▸ **Exercise**
Search the material for the word "Crear" and report each line where it turns up.

▸ **Dataset records**
========================================

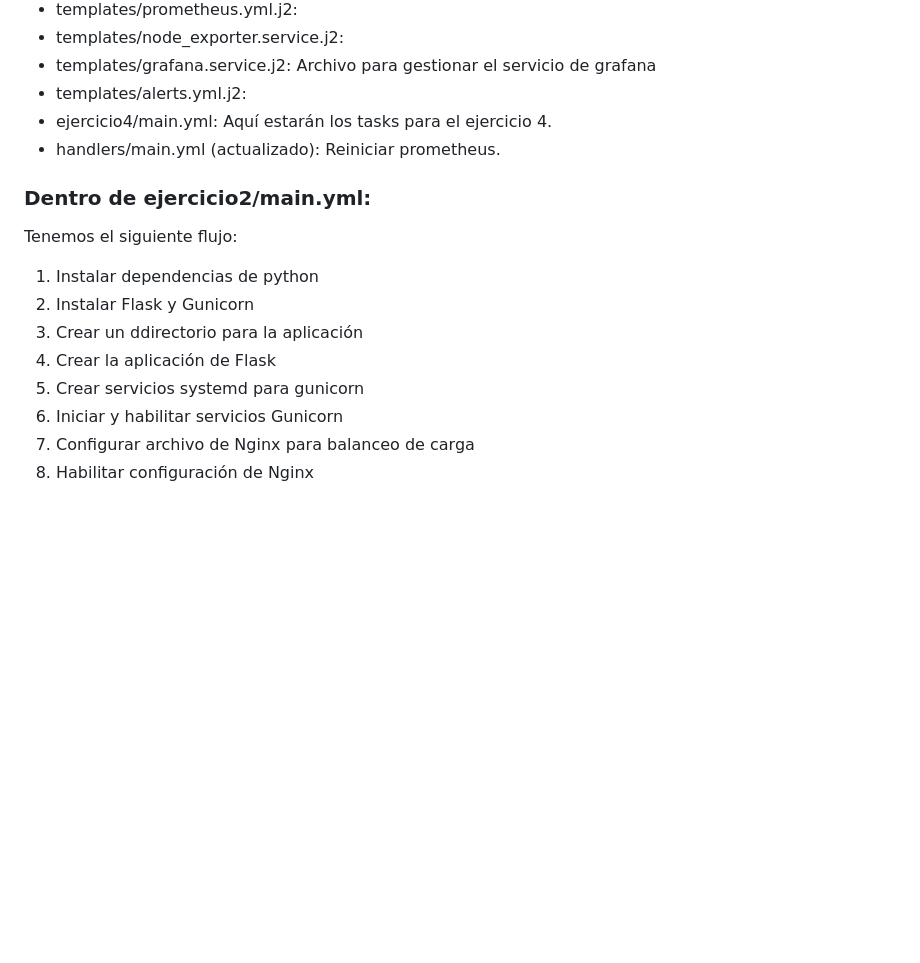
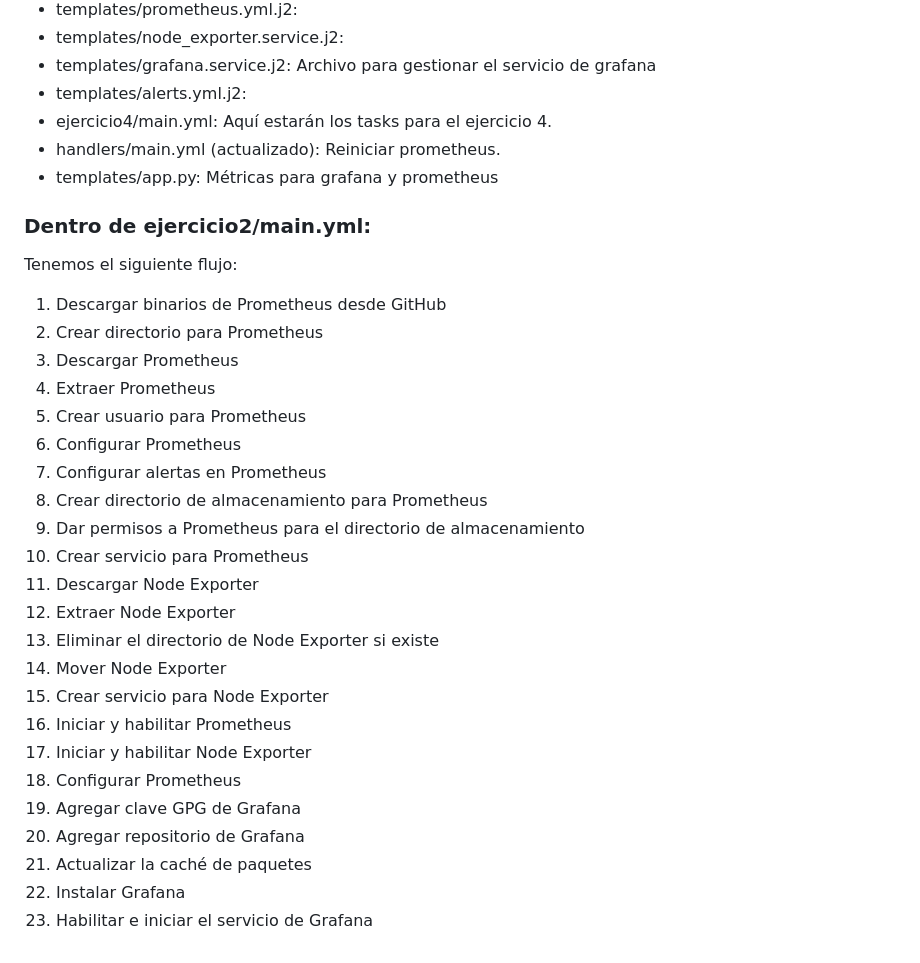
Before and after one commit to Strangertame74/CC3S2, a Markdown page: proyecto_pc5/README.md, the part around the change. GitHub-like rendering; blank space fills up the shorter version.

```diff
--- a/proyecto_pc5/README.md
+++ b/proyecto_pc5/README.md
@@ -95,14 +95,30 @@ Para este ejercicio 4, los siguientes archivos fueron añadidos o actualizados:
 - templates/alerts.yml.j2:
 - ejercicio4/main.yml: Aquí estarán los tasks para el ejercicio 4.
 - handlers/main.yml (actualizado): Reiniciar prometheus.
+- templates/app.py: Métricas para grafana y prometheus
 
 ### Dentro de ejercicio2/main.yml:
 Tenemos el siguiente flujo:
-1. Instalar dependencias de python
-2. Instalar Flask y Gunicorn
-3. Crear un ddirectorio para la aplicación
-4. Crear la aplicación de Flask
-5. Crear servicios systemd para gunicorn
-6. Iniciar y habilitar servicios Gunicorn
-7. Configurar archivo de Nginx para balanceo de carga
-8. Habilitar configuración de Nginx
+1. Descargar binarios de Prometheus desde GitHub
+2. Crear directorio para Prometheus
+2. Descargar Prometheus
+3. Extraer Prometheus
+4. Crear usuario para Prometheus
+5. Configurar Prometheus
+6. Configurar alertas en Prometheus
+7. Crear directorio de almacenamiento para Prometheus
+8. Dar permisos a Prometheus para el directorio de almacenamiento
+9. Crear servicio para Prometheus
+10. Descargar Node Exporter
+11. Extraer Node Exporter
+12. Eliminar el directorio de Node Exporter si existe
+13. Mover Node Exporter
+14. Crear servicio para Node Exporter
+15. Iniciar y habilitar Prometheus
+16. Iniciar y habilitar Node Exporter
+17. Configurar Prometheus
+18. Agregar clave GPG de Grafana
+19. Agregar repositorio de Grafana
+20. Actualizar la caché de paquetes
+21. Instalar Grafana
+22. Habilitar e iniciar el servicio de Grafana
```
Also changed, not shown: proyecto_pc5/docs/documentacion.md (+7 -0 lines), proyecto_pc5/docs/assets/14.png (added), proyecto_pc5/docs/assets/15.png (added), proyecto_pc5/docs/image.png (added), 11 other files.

========================================

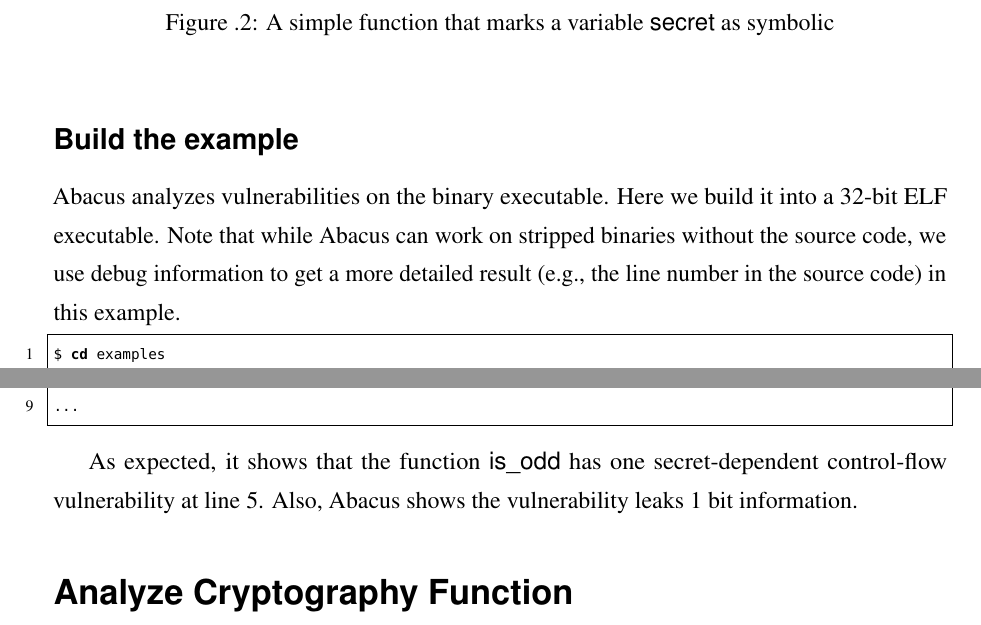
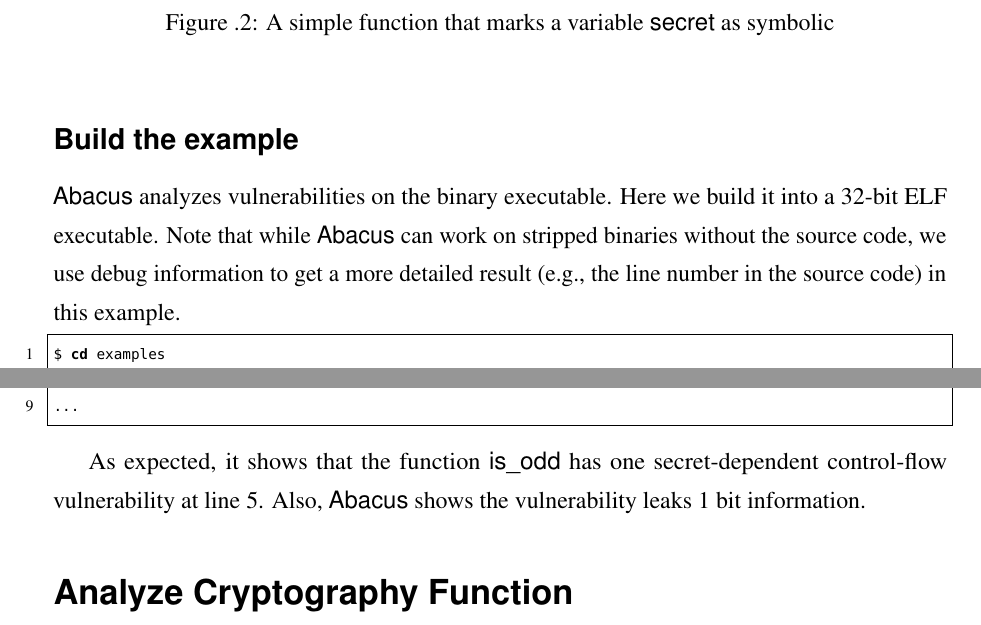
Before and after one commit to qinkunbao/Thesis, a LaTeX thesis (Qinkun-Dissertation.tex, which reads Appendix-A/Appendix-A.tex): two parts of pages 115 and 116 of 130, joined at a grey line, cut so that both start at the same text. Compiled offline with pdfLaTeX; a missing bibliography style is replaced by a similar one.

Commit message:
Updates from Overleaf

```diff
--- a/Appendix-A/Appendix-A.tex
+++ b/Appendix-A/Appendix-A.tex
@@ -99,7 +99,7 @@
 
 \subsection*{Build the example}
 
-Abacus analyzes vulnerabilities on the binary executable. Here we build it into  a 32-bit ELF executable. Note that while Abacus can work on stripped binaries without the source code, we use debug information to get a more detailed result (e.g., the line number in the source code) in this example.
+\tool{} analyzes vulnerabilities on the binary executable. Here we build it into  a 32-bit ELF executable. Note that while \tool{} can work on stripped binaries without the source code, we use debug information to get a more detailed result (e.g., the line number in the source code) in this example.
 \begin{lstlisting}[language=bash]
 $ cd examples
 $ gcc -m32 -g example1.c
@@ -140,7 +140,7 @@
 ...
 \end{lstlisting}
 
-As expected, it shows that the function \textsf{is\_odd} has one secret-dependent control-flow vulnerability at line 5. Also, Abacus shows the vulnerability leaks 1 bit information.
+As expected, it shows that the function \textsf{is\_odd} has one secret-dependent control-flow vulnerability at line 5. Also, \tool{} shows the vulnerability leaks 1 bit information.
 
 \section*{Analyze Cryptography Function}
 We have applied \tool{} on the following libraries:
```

========================================

▸ **Output below**
-3. Crear un ddirectorio para la aplicación
-4. Crear la aplicación de Flask
-5. Crear servicios systemd para gunicorn
+2. Crear directorio para Prometheus
+4. Crear usuario para Prometheus
+7. Crear directorio de almacenamiento para Prometheus
+9. Crear servicio para Prometheus
+14. Crear servicio para Node Exporter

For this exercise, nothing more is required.